» **Exercise description**:
With the images left out, print every entry that follows exactly.

──────

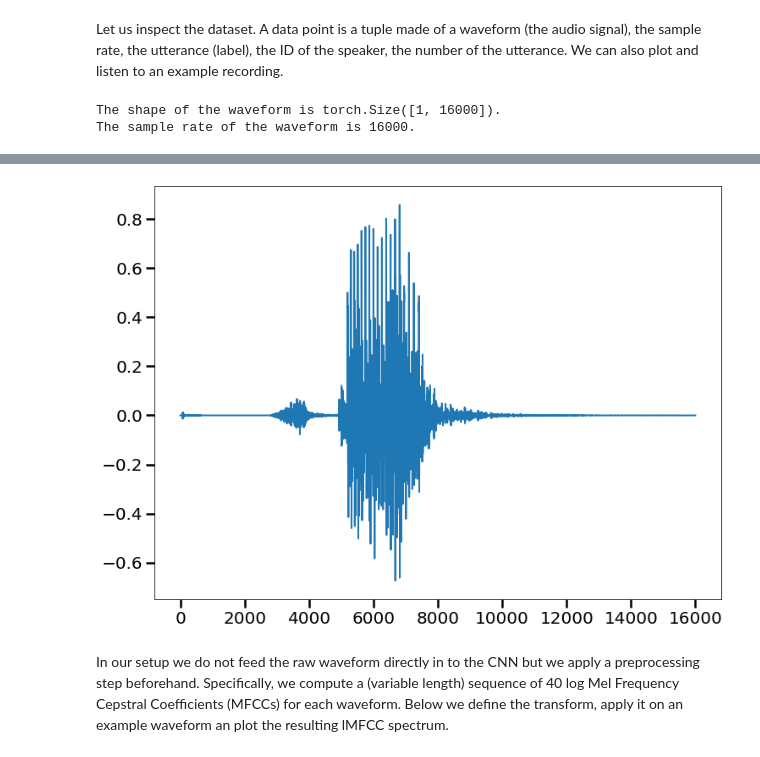
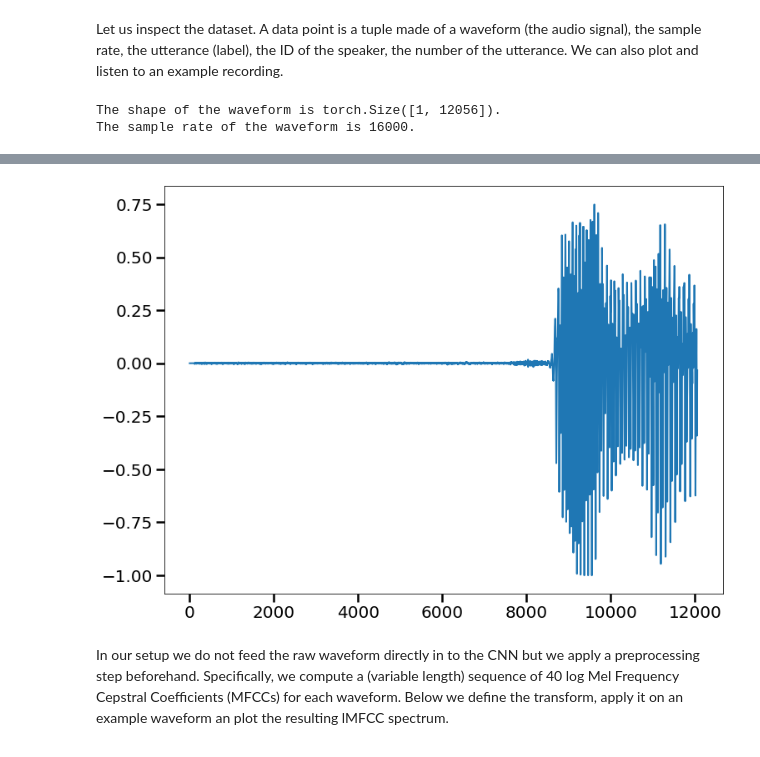
Before and after one commit to FelixSto/NSP_Assignments, a Jupyter notebook: notebooks/assignments/2-2-keyword-recognition_felix.ipynb, the cells around one changed output, grey strips where cells are left out. Drawn from its saved outputs; the diff is of its cells as text; code cells hidden in the pictures.

```diff
--- a/notebooks/assignments/2-2-keyword-recognition_felix.ipynb
+++ b/notebooks/assignments/2-2-keyword-recognition_felix.ipynb
@@ -44,19 +44,19 @@ Let us inspect the dataset. A data point is a tuple made of a waveform
 (the audio signal), the sample rate, the utterance (label), the ID of
 the speaker, the number of the utterance. We can also plot and listen to an example recording.
 # %%
-waveform, sample_rate, label, speaker_id, utterance_number = train_set[10000]
+waveform, sample_rate, label, speaker_id, utterance_number = train_set[1000]
 
 print(f'The shape of the waveform is {waveform.shape}.')
 print(f'The sample rate of the waveform is {sample_rate}.')
 
 plt.figure()
 plt.plot(waveform.T.numpy())
 ipd.Audio(waveform.numpy(), rate=sample_rate)
 # %% [output]
-The shape of the waveform is torch.Size([1, 16000]).
+The shape of the waveform is torch.Size([1, 12056]).
 The sample rate of the waveform is 16000.
 [interactive output not drawn]
-[figure, old version]
+[figure, new version]
 # %% [markdown]
 In our setup we do not feed the raw waveform directly in to the CNN but we apply
 a preprocessing step beforehand. Specifically, we compute a (variable length) sequence of
```
Also changed, not shown: parts of 5 cells of this notebook.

──────

» **Solution**:
Before and after one commit to FelixSto/NSP_Assignments, a Jupyter notebook: notebooks/assignments/2-2-keyword-recognition_felix.ipynb, the cells around one changed output, grey strips where cells are left out. Drawn from its saved outputs; the diff is of its cells as text; code cells hidden in the pictures.

```diff
--- a/notebooks/assignments/2-2-keyword-recognition_felix.ipynb
+++ b/notebooks/assignments/2-2-keyword-recognition_felix.ipynb
@@ -44,19 +44,19 @@ Let us inspect the dataset. A data point is a tuple made of a waveform
 (the audio signal), the sample rate, the utterance (label), the ID of
 the speaker, the number of the utterance. We can also plot and listen to an example recording.
 # %%
-waveform, sample_rate, label, speaker_id, utterance_number = train_set[10000]
+waveform, sample_rate, label, speaker_id, utterance_number = train_set[1000]
 
 print(f'The shape of the waveform is {waveform.shape}.')
 print(f'The sample rate of the waveform is {sample_rate}.')
 
 plt.figure()
 plt.plot(waveform.T.numpy())
 ipd.Audio(waveform.numpy(), rate=sample_rate)
 # %% [output]
-The shape of the waveform is torch.Size([1, 16000]).
+The shape of the waveform is torch.Size([1, 12056]).
 The sample rate of the waveform is 16000.
 [interactive output not drawn]
-[figure, old version]
+[figure, new version]
 # %% [markdown]
 In our setup we do not feed the raw waveform directly in to the CNN but we apply
 a preprocessing step beforehand. Specifically, we compute a (variable length) sequence of
```
Also changed, not shown: parts of 5 cells of this notebook.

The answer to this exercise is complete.